Professor Steven Ramirez and I recently introduced the term “deracialization” into the lexicon. In Part I, I will devise a working definition of “deracialization,” one which grows out of its rootedness in the core American concepts of equality and inclusiveness. Effectively bringing Americans together across racial fault lines will require no less than reverse engineering the racist actions of state, local, and federal governments that helped separate us by race and ethnicity in the first place. Our present state of disunification constitutes a dire national emergency; and, accordingly, courts should recognize that deracialization constitutes a compelling state interest for purposes of Constitutional jurisprudence. Regrettably, American courts (in particular the Supreme Court) have chosen to pursue ahistorical approaches to racial separation and have used syllogistic reasoning to erect unnecessary barriers to many good-faith attempts to undo the pervasive effects of past and still ongoing conduct that undermine racial equality and unity.

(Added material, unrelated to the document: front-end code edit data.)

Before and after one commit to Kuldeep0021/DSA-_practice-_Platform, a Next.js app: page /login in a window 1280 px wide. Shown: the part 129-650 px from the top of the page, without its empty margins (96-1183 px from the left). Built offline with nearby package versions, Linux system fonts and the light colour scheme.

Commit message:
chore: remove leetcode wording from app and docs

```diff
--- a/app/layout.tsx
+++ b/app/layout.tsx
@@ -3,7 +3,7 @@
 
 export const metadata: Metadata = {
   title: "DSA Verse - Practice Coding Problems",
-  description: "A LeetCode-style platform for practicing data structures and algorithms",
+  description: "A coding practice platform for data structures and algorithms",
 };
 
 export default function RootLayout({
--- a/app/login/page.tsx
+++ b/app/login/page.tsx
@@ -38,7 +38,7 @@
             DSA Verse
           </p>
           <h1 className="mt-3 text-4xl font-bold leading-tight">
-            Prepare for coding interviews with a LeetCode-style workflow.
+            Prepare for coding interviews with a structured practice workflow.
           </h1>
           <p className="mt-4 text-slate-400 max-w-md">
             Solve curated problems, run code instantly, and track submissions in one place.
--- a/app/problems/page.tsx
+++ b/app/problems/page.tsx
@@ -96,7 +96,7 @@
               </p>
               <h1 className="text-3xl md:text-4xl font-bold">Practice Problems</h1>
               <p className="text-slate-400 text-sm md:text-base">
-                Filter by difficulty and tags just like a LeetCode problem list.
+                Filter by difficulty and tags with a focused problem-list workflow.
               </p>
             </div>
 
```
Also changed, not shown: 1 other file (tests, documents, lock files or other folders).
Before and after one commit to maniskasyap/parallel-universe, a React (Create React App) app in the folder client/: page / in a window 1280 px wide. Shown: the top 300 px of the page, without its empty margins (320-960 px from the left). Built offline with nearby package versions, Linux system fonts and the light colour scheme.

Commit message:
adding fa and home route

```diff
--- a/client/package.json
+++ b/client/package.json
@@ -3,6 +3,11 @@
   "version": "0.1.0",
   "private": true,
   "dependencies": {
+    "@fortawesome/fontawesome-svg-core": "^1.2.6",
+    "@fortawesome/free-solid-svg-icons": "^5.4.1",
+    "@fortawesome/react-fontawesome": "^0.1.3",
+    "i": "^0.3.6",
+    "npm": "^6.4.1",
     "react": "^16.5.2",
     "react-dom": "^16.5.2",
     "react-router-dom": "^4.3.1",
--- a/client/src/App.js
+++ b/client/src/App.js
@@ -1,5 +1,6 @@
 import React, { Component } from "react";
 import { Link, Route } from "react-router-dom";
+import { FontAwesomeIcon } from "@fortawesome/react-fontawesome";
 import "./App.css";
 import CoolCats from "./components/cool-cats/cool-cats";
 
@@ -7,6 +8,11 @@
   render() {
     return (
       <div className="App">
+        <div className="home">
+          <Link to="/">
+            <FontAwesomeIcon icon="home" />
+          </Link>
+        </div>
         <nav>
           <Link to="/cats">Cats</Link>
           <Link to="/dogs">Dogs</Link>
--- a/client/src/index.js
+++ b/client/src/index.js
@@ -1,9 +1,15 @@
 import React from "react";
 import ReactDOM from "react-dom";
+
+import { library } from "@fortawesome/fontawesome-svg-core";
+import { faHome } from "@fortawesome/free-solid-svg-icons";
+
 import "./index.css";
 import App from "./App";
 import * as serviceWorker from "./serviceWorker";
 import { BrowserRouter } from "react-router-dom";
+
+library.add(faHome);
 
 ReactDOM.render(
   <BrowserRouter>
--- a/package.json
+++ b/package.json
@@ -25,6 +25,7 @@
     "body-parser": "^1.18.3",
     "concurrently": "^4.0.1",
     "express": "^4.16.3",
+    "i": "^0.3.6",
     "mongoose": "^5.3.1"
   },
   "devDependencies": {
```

In Part II, I will focus on two of the most well-known tools that governments have used to chip away at racial and ethnic segregation--integration and (its close cousin) diversity. In the course of the discussion, I will show that approaches to integration and diversity have been, in part, hamstrung by judicial requirements that place strict-scrutiny limitations on the ability of officials to consider race when trying to dismantle edifices built on race, limitations that would largely disappear under a deracialization-as-a-compelling-state-interest approach.

Part III starts with a brief review of the sociological and scientific studies that establish childhood as the optimal time for a human being to be placed in diverse environments. This, in turn, renders the continuing legal and social resistance to effective school integration all the more unfortunate. I close Part III with a reflection on my childhood experiences with racism and integration while growing up in Atlanta in the civil-rights era of the 1960s and early 1970s. Coming to Atlanta for the 2019 LatCrit conference sparked a series of memories and reflections that made the meeting especially poignant for me.

Part IV closes this Essay with a reflection on the special significance of the 2019 LatCrit conference being held in Atlanta, paradoxically a cradle of both the old confederacy and the civil rights movement. For reasons detailed in Part IV, I conclude that holding this special meeting in Atlanta was a coup de maître in that the conference itself represented a microcosm of Dr. King's and John Lewis's “beloved community.”

[. . .]

There is special significance, for me, in the 2019 LatCrit conference being held in Atlanta, paradoxically a cradle of both the old confederacy and the civil-rights movement. I recall a time when many streets in Atlanta bore the names of those who fought for the confederate cause. Prominently displayed all over the city, back in those days, were plaques that heralded civil-war battles in prose that made it seem the South had won. Over the years the vestiges of the confederacy are being erased; for example, streets that were once named for civil-war generals are now named for civil-rights luminaries. But the Atlanta LatCrit sessions were squarely focused on the reality that new powers are rising to take the confederacy's place in the eternal battle between those who wish to oppress and those who oppose oppression. There is no time to relish temporary victories because new challenges are emerging all around us.

The work done in Atlanta by LatCrit scholars is helping to push the world ever closer to the promised land of a deracialized world. Through our shared knowledge, love, respect, and comradery, we were transformed for a few special days into a microcosm of Dr. King's and John Lewis's “beloved community.”

Professor Neil Williams teaches contracts and commercial law courses at Loyola University Chicago.